Tennis legend Martina Navratilova and former NBA player Jason Collins have urged world sports bodies like the International Olympic Committee to show more support for homosexual athletes.
"The IOC needs to stand up better for their athletes quite frankly," Navratilova told reporters here yesterday. "It's (also) what happens after, and it's not just one country, it's many countries."
The two sporting icons added their voices to the UN's campaign to counter homophobic violence and discrimination.
"Nobody is talking about, for example, Qatar, where the World Cup is going to be, homosexual activity is punishable by a jail term there," the openly gay former tennis star said, referring to the 2022 FIFA World Cup of soccer.
Responding to questions about the upcoming Olympic and Paralympic Games in Sochi, Russia, where some have criticised authorities for an aggressive stance towards sexual minorities, Collins said the focus should be on the local lesbian, gay, bisexual, and transgender (LGBT) community.
"Once the games leave, all those people are still going to be there oppressed," Collins said.
"That's something that isn't right. People should be able to live their lives openly, and not be afraid that if they say or do the wrong thing, just by holding someone's hand in public that they can go to jail."
Navratilova said gays and lesbians "seem to be the last group of people that it's still ok to pick on for whatever reason in whatever way", adding that the abuse ranges from being bullied in school to being denied basic rights, incarcerated or sentenced for acts punishable by death in certain countries.
"Sport and politics are inextricably combined. They go hand in hand," she said urging athletes who are also members of the LGBT community to be more visible.
"Get in their face.
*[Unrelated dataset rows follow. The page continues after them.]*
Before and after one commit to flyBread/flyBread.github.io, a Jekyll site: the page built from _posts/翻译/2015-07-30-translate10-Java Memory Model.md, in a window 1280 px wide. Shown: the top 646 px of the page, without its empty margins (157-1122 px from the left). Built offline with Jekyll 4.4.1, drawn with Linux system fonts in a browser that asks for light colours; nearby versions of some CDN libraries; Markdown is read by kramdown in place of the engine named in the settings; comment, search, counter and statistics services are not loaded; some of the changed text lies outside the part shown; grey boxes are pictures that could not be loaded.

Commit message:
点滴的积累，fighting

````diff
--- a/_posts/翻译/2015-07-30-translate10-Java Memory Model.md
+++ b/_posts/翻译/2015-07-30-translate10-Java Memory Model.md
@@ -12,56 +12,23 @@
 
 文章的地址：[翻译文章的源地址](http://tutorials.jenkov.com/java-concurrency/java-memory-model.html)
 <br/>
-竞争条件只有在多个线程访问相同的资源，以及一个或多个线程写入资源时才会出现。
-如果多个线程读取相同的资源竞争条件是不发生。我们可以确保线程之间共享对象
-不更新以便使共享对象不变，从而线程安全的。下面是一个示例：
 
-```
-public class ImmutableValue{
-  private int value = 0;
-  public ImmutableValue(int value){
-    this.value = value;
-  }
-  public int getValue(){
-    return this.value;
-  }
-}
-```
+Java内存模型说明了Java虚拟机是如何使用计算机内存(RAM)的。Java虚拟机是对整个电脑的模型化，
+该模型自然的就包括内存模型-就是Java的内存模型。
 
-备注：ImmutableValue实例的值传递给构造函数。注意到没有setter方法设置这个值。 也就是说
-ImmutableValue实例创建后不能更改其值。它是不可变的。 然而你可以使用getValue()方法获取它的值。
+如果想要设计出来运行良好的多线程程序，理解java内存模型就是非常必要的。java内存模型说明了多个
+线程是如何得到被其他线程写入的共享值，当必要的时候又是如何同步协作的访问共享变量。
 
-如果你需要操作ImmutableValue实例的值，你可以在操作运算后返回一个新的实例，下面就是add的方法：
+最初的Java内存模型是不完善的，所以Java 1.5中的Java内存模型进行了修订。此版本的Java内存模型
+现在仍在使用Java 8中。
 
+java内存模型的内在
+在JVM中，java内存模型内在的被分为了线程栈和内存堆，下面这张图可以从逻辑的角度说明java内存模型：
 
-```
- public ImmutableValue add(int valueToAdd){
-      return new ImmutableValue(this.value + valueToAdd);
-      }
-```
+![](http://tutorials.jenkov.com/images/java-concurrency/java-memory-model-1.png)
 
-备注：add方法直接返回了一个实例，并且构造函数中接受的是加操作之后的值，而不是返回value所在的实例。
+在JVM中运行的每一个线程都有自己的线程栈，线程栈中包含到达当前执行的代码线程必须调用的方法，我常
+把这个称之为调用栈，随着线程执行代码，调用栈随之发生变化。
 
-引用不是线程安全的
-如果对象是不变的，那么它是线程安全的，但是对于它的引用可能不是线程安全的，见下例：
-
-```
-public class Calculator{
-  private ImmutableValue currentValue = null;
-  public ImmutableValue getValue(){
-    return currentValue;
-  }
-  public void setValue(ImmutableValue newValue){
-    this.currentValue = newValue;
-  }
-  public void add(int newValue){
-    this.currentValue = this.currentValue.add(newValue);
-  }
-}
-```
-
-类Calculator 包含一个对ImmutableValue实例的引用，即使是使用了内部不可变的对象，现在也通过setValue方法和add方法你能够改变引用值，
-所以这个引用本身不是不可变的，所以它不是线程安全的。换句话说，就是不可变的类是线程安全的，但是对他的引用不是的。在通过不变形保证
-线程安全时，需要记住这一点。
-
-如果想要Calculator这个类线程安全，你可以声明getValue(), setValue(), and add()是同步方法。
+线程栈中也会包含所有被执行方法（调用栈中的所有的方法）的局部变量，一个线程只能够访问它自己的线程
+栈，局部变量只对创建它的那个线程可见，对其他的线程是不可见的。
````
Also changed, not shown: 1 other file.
Once you're visible, you make it personal."
The dominant tennis player of her time, who came out as a lesbian in 1981, Navratilova attended a special event for Human Rights Day 'Sport comes out against homophobia'.
Collins became the first active male professional athlete in a major North American team sport to come out publicly as gay when he made his announcement in May this year.
In a video message, Secretary-General Ban Ki-moon said the global body denounces all attacks on lesbian, gay, bisexual, transgender or intersex people.
"We oppose all arrests, imprisonments and discrimination they suffer. And we recommit ourselves to building a world of freedom and equality for all," Ban said.
"Sports cut across borders and continents. Games unite people across cultural divides. Professional athletes are heroes to their fans. And when they speak out against prejudice, they are heroes to the United Nations," he added.
More than 76 countries still criminalise consensual adult same-sex relationships, while in many more countries discrimination against LGBT people is widespread, including in the workplace and in the education and health sectors, according to UN figures.